  5. Thank you for this article. My daughter was diagnosed with failure to thrive at 9 months and was put on a feeding tube. Between the stress and her fathers inability to handle it, we split up when she was 1 and I moved in with my parents. Due to the constant tube feedings and other demands of caring for a special needs child, I have not returned to work, though I am considering returning to college soon. To sum up, my daughter has always had a very strong bond with my mother and I could not be grateful enough, especially considering all the extra care it has taken to manage her condition. However, she just turned 3 and in the last 6 months has come to prefer her “mimi “ to me in every thing. Last night she woke up in the night and refused to let me hold her or comfort her (we co-sleep) and even woke up after my mother hadsoothed her back to sleep and I had come back to bed. I ended up sleeping on the couch. My mother insists this will not happen again but it’s breaking my heart to be this rejected. I know it’s my ego, but I have never felt so unloved. I’ve definitely become more of the disciplinarian since becoming a single mother and my mother has almost naturally become the soother, but I don’t feel I can reverse this because I simply have more things I won’t tolerate. I’m glad I read this but I still feel pretty awful and I’m dreading tonight as I suspect she will want to sleep with her Mimi again.

    1. Nina Garcia says:

      Big hugs, Lesley! It’s a tough situation, and these obstacles don’t make them any easier. It’s good that you appreciate the bond they have (especially considering the opposite of not having one), but I understand how emotionally difficult this can be. Living with her while not having her share in the discipline is likely adding to the issue, since she sees you as the disciplinarian and your mother as the warm adult.

      Perhaps talk to your mom about having her support you with disciplining, even just by doing what you would do, and not making exceptions because it’s her. Then on your end, you could spend more one-on-one time with your daughter so that you can both have fun together.

      Either way, rest assured that this isn’t irreversible, or impossible. She CAN have a loving relationship with both her mom and grandma 🙂
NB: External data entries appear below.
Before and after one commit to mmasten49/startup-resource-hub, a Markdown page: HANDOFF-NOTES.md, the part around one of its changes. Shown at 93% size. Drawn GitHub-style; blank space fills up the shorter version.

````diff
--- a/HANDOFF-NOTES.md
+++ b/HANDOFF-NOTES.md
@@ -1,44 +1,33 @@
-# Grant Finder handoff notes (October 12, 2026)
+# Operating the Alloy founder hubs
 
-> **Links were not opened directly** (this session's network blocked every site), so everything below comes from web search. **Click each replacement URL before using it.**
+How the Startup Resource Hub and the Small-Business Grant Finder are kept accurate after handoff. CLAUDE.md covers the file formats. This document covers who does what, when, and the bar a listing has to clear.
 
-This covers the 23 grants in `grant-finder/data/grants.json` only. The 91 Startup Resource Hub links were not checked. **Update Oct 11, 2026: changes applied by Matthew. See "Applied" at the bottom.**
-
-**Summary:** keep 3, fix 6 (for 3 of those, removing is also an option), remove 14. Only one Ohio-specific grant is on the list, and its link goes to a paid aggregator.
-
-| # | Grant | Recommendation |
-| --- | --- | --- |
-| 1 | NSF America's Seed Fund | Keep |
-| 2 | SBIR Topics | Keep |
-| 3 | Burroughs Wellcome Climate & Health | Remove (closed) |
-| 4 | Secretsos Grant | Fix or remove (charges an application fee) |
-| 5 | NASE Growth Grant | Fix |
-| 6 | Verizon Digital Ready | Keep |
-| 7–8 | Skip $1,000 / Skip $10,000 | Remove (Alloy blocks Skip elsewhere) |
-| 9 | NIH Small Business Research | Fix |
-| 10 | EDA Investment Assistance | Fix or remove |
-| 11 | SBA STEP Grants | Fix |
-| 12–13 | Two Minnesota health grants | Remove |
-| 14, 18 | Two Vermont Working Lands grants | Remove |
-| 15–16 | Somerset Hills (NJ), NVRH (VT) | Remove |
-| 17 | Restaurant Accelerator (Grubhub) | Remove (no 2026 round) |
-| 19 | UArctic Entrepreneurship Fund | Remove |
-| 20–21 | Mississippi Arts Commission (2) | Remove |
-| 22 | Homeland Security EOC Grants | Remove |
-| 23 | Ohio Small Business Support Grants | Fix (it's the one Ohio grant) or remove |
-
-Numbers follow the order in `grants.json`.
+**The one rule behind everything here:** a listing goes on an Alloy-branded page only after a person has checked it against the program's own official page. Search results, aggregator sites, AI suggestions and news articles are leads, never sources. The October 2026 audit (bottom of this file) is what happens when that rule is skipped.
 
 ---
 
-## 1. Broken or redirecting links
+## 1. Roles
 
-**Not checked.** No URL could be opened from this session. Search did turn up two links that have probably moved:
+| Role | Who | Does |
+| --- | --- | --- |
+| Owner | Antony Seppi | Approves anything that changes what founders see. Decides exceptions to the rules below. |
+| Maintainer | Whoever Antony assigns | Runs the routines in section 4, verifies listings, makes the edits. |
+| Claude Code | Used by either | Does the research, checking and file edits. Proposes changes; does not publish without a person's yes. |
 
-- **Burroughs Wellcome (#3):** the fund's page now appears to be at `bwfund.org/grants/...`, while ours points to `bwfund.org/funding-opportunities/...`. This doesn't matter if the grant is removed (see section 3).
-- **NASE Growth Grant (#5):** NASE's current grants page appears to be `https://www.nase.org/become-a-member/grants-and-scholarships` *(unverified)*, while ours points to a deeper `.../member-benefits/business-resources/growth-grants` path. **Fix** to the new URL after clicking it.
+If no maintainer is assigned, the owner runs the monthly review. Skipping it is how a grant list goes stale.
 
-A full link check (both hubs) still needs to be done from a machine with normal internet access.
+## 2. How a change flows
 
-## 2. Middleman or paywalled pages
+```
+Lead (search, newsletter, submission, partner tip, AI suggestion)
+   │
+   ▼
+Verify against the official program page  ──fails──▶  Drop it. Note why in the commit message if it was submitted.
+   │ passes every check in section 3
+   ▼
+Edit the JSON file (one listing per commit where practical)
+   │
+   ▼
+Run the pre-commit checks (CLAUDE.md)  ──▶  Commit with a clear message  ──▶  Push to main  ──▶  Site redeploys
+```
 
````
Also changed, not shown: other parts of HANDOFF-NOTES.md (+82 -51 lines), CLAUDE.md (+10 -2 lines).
  6. When I googled this I was crying my eyes out and countined to do so as I read the artical and wrote this. My son is 2 1/2 and prefurers grandma over me, my in-laws moved in with us 5 months ago and things have been great until around Christmas time. My son gos to a day care Monday through Thursday I would drop him off in the morning before I went to work and his aunt would pick him up and keep him until I got off. Well around Christmas time my mother in-law insisted that she would watch my son until he went back to day care. Well things came up and my son won’t be retuning to day care anytine soon.
    So my husband agreed to allow his mom to watch our son for the time being, so this week has been the hardest with my son. He won’t listen to me she grandma is around, won’t eat, and when I comes to bed time thats the most stressful time for me. He will throw a fit because I want to put him to bed but he wants grandma instead. I understand that here lately she has been his primary care giver and I appreciate everything she does but its getting really difficult for my relationship with my son.
    Tonight my son threw a fit because he wants grandma, we’ll when I stood my ground with him she came into his room and started talking to him. I’m not sure what to do at this point all he want is grandma and I feel like she’s over stepping but she the type of person that once you start discussing an issue with her she will lose her temper and its a full on argument after that. Please help me this is hurting me so bad that I’m crying almost every night.

    1. Nina Garcia says:

      Big hugs, Selena! It’s hard when you feel a loss of control over the situation. The first place I’d start is with talking to your husband about how you feel, and coming up with solutions together. he could bring up ideas with his mom that she might take to easier at this point. Then, I’d also put my foot down where it’s important to you. This is your son and your home, so while grandma can insist on caring for him, at the end of the day, you decide what’s best for him. She could perhaps care for him after school or put him in there part time, but that has to be based on what you decide, rather than doing things because perhaps you feel pressured or guilty. If you do decide to talk to her, acknowledge the help and love she has for your son, and that she will always have that bond with him, whether he goes to school or not. And finally, get her support for you so that you can be the best mom to your son, including not coming in to “save” him if he happens to throw a fit. I know how complicated it gets, especially with them living with you, but hopefully you’ll find a solution that works for everyone. At the end of the day, you all have the same intention, and that is the well-being of your son, and if you remind yourselves of that, then you can start to see yourselves as being on the same side.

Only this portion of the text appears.